There’s been no ZR1 since Chevrolet launched the C7 Corvette as a 2014 model, though aforementioned Corvette Z06, with its 650 horsepower and 650 pound-feet of torque, did debut in 2015. With rumors (backed up by ample spy photography) of a mid-engine Corvette in the works, Chevrolet may have been forgiven for passing over the ZR1 in this generation, but last weekend the automaker dropped details of the 2019 model at the opening of the 2017 Dubai Auto Show.
The 2019 Corvette ZR1, slated to go on sale early next year, comes powered by a supercharged 6.2-liter LT5 V-8, similar to the LT4 in the Z06 but equipped with a larger blower and throttle body. Output climbs to 755 horsepower and 715 pound-feet of torque, thanks in part to a dual fuel-injection system that uses direct injection plus supplemental port injection for the first time in a Chevrolet model. Also in a first for the ZR1 model, Chevrolet will offer buyers the choice between a seven-speed manual transmission and an eight-speed, paddle shifted automatic; previous versions came exclusively with manual transmissions.
Chevrolet will offer the ZR1 with two aero packages, known as “Low Wing” and “High Wing.” The Low Wing package will be aimed at those who favor top speed over lap times, with the automaker claiming that “over 210 mph” will be possible–under controlled conditions, of course.
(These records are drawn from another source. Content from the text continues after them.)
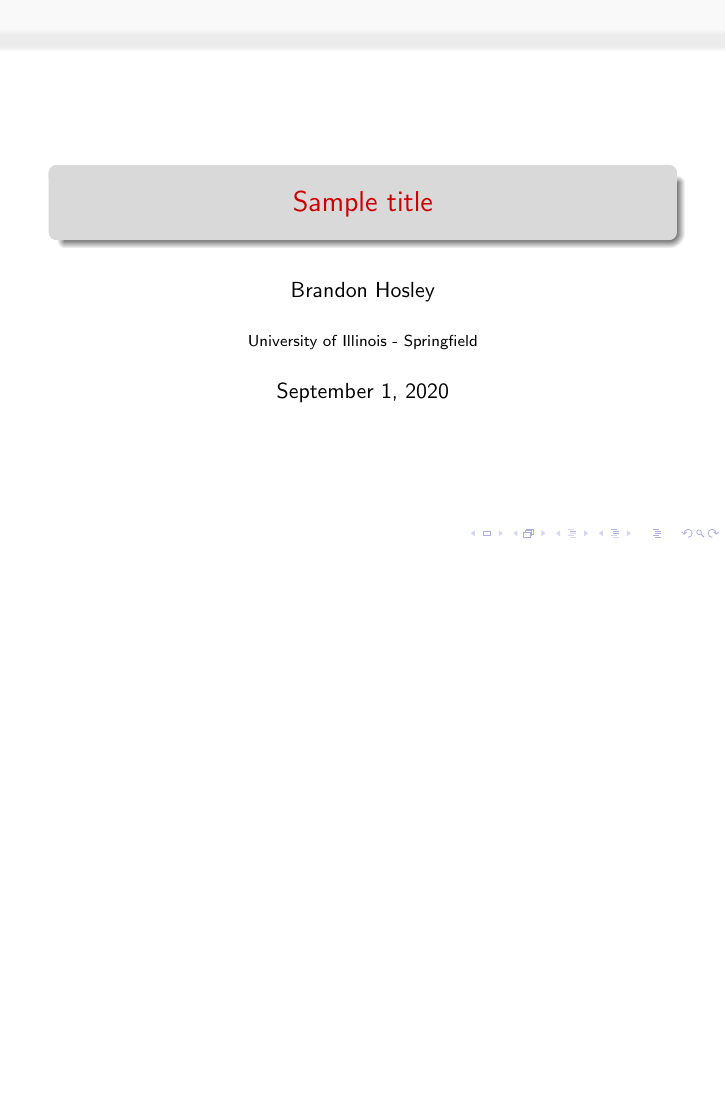
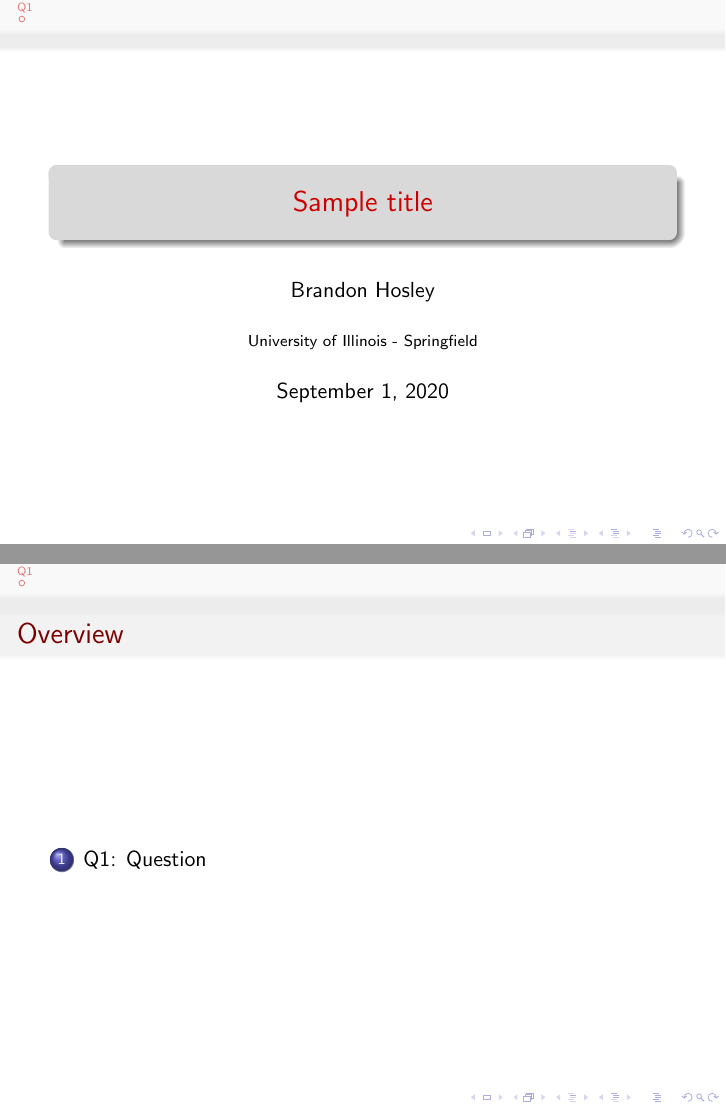
Before and after one commit to bhosley/Schoolwork, LaTeX slides (2020-Fall Advanced Statistical Methods/Templates/Presentation_Template.tex): page 1 of 2 before the commit and pages 1 and 2 of 3 after it, the two joined at a grey line, the shorter picture padded with empty space. Compiled offline with pdfLaTeX.

Commit message:
Update Presentation_Template.tex

```diff
--- a/2020-Fall Advanced Statistical Methods/Templates/Presentation_Template.tex
+++ b/2020-Fall Advanced Statistical Methods/Templates/Presentation_Template.tex
@@ -1,8 +1,12 @@
 \documentclass{beamer}
-\usepackage[utf8]{inputenc}
-
 \usetheme{Darmstadt}
 \usecolortheme{beaver}
+\usepackage{booktabs}
+\usepackage{hyperref}
+
+\usepackage[utf8]{inputenc}
+\usepackage{graphicx}
+\graphicspath{ {./images/} }
 
 %Information to be included in the title page:
 \title{Sample title}
@@ -13,8 +17,13 @@
 \begin{document}
 \frame{\titlepage}
 
-\begin{frame}
-\frametitle{Sample frame title}
+\begin{frame}{Overview}
+\tableofcontents
+\end{frame}
+
+\section[Q1]{Q1: Question}
+
+\begin{frame}{Sample frame title}
 \begin{block}{Remark}
 	Sample text
 \end{block}
```
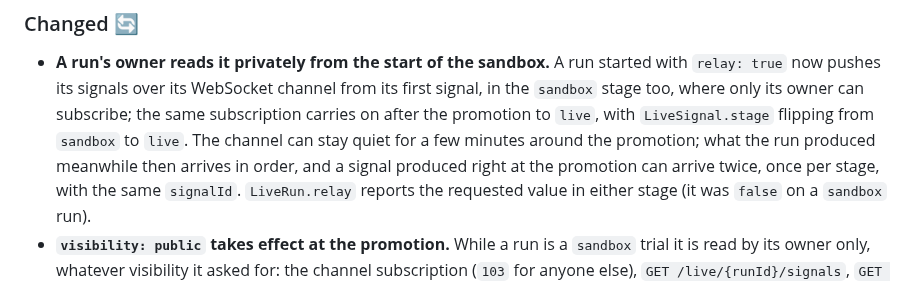
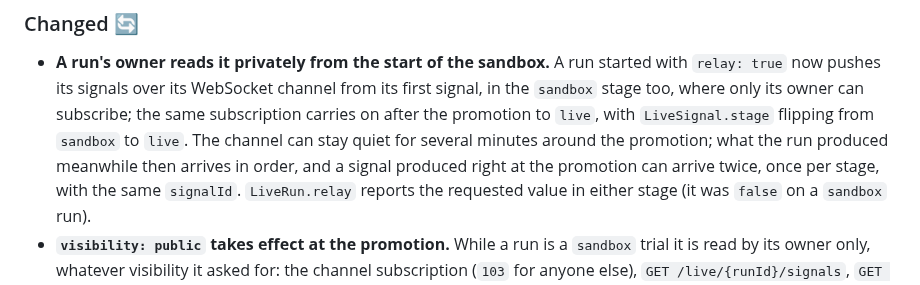
Before and after one commit to QTSurfer/qtsurfer.github.io, a Markdown page: CHANGELOG.md, the part around the change. GitHub-like rendering.

Commit message:
docs(live): the channel can stay quiet for several minutes around the promotion, not a few (0.128.0)

```diff
--- a/CHANGELOG.md
+++ b/CHANGELOG.md
@@ -15,7 +15,7 @@ pre-1.0, its version follows the version in `openapi.yaml`.
   now pushes its signals over its WebSocket channel from its first signal, in the `sandbox` stage
   too, where only its owner can subscribe; the same subscription carries on after the promotion to
   `live`, with `LiveSignal.stage` flipping from `sandbox` to `live`. The channel can stay quiet for
-  a few minutes around the promotion; what the run produced meanwhile then arrives in order, and a signal
+  several minutes around the promotion; what the run produced meanwhile then arrives in order, and a signal
   produced right at the promotion can arrive twice, once per stage, with the same `signalId`.
   `LiveRun.relay` reports the requested value in either stage (it was `false` on a `sandbox` run).
 - **`visibility: public` takes effect at the promotion.** While a run is a `sandbox` trial it is read
```
Also changed, not shown: docs/live.md (+1 -1 lines).
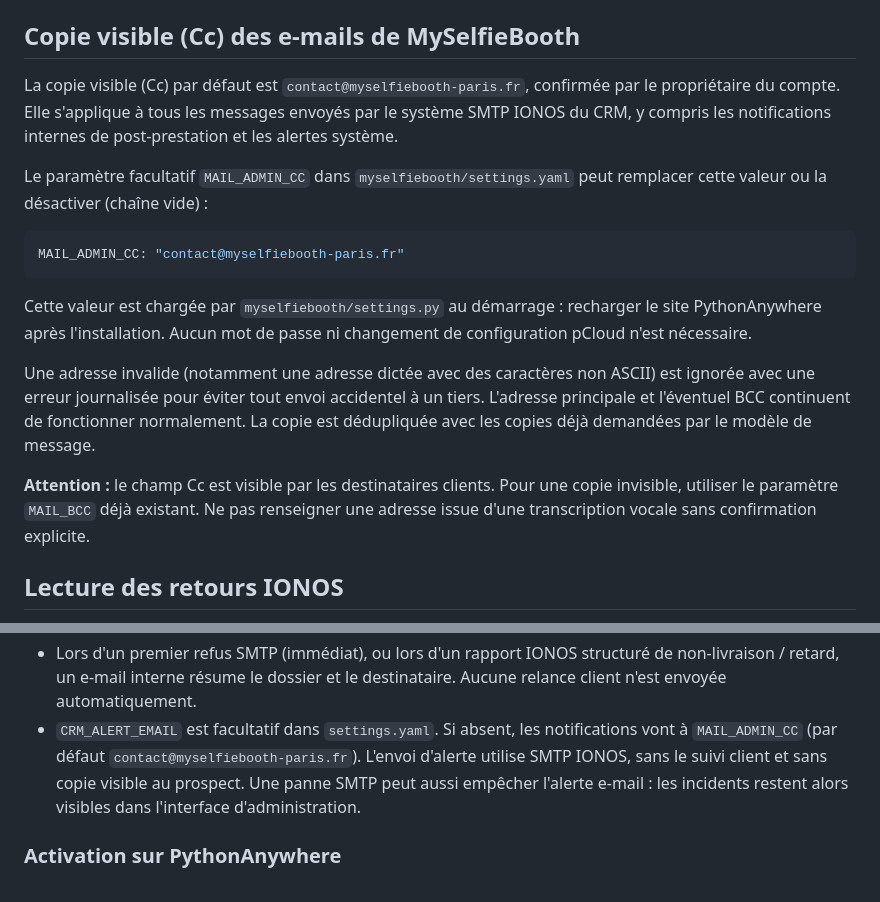
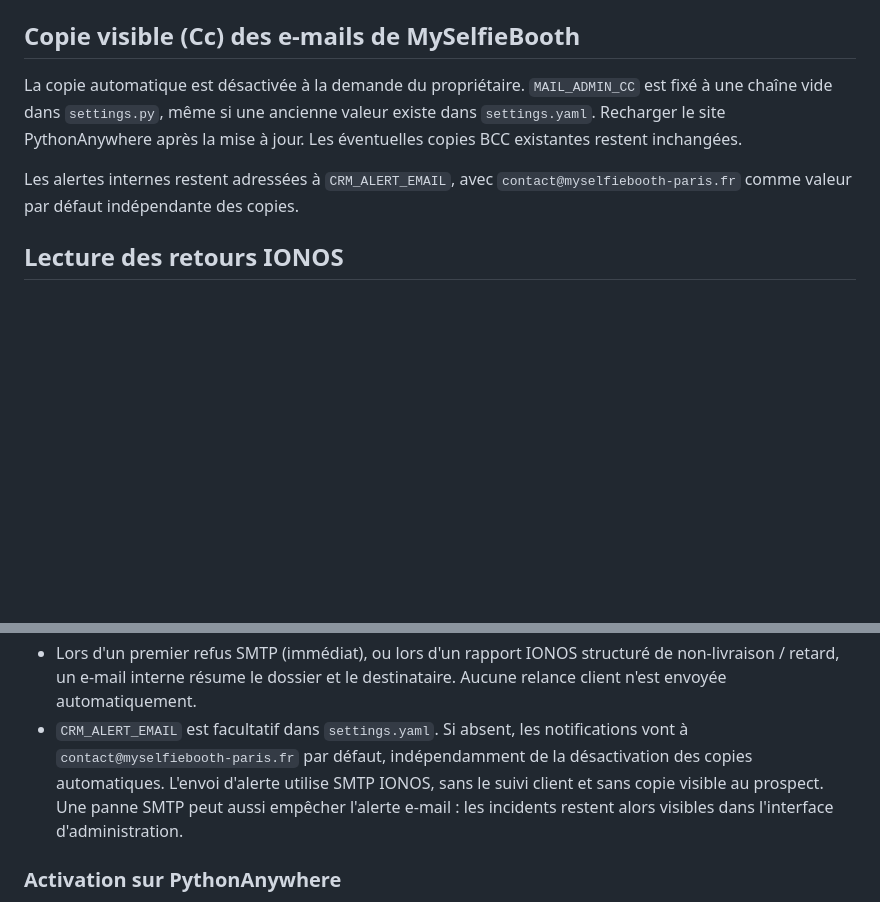
Before and after one commit to stephanefly/reservation, a Markdown page: docs/email-delivery.md, 2 parts joined by grey strips. Rendered like a GitHub page; blank space fills up the shorter version.

Commit message:
Document disabled automatic email copies

````diff
--- a/docs/email-delivery.md
+++ b/docs/email-delivery.md
@@ -73,32 +73,13 @@ La première conserve `status` comme filtre de `status_devis`.
 
 ## Copie visible (Cc) des e-mails de MySelfieBooth
 
-La copie visible (Cc) par défaut est `contact@myselfiebooth-paris.fr`,
-confirmée par le propriétaire du compte. Elle s'applique à tous les messages
-envoyés par le système SMTP IONOS du CRM, y compris les notifications internes
-de post-prestation et les alertes système.
+La copie automatique est désactivée à la demande du propriétaire.
+`MAIL_ADMIN_CC` est fixé à une chaîne vide dans `settings.py`, même si une
+ancienne valeur existe dans `settings.yaml`. Recharger le site PythonAnywhere
+après la mise à jour. Les éventuelles copies BCC existantes restent inchangées.
 
-Le paramètre facultatif `MAIL_ADMIN_CC` dans `myselfiebooth/settings.yaml`
-peut remplacer cette valeur ou la désactiver (chaîne vide) :
-
-```yaml
-MAIL_ADMIN_CC: "contact@myselfiebooth-paris.fr"
-```
-
-Cette valeur est chargée par `myselfiebooth/settings.py` au démarrage :
-recharger le site PythonAnywhere après l'installation. Aucun mot de passe
-ni changement de configuration pCloud n'est nécessaire.
-
-Une adresse invalide (notamment une adresse dictée avec des caractères
-non ASCII) est ignorée avec une erreur journalisée pour éviter tout envoi
-accidentel à un tiers. L'adresse principale et l'éventuel BCC continuent
-de fonctionner normalement. La copie est dédupliquée avec les copies
-déjà demandées par le modèle de message.
-
-**Attention :** le champ Cc est visible par les destinataires clients.
-Pour une copie invisible, utiliser le paramètre `MAIL_BCC` déjà existant.
-Ne pas renseigner une adresse issue d'une transcription vocale sans
-confirmation explicite.
+Les alertes internes restent adressées à `CRM_ALERT_EMAIL`, avec
+`contact@myselfiebooth-paris.fr` comme valeur par défaut indépendante des copies.
 
 ## Lecture des retours IONOS
 
@@ -167,8 +148,8 @@ le classement réel Gmail/Outlook nécessitent une vérification séparée.
   de non-livraison / retard, un e-mail interne résume le dossier et le
   destinataire. Aucune relance client n'est envoyée automatiquement.
 - `CRM_ALERT_EMAIL` est facultatif dans `settings.yaml`. Si absent, les
-  notifications vont à `MAIL_ADMIN_CC` (par défaut
-  `contact@myselfiebooth-paris.fr`). L'envoi d'alerte utilise SMTP IONOS,
+  notifications vont à `contact@myselfiebooth-paris.fr` par défaut,
+  indépendamment de la désactivation des copies automatiques. L'envoi d'alerte utilise SMTP IONOS,
   sans le suivi client et sans copie visible au prospect. Une panne SMTP peut
   aussi empêcher l'alerte e-mail : les incidents restent alors visibles
   dans l'interface d'administration.
````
Those more concerned with circuit times will want to check the option box for the High Wing ZTK package, which reportedly generates 950 pounds of downforce (transferred to the chassis, not the bodywork) at speed.
Past ZR1 models, despite their performance potential, have never been one-trick ponies, and have proven equally adept on road or track. Expect the same from this latest generation, which ups the bar considerably in terms of output and, reportedly, handling.
Look for details on pricing and availability to be released closer to the ZR1’s on sale date.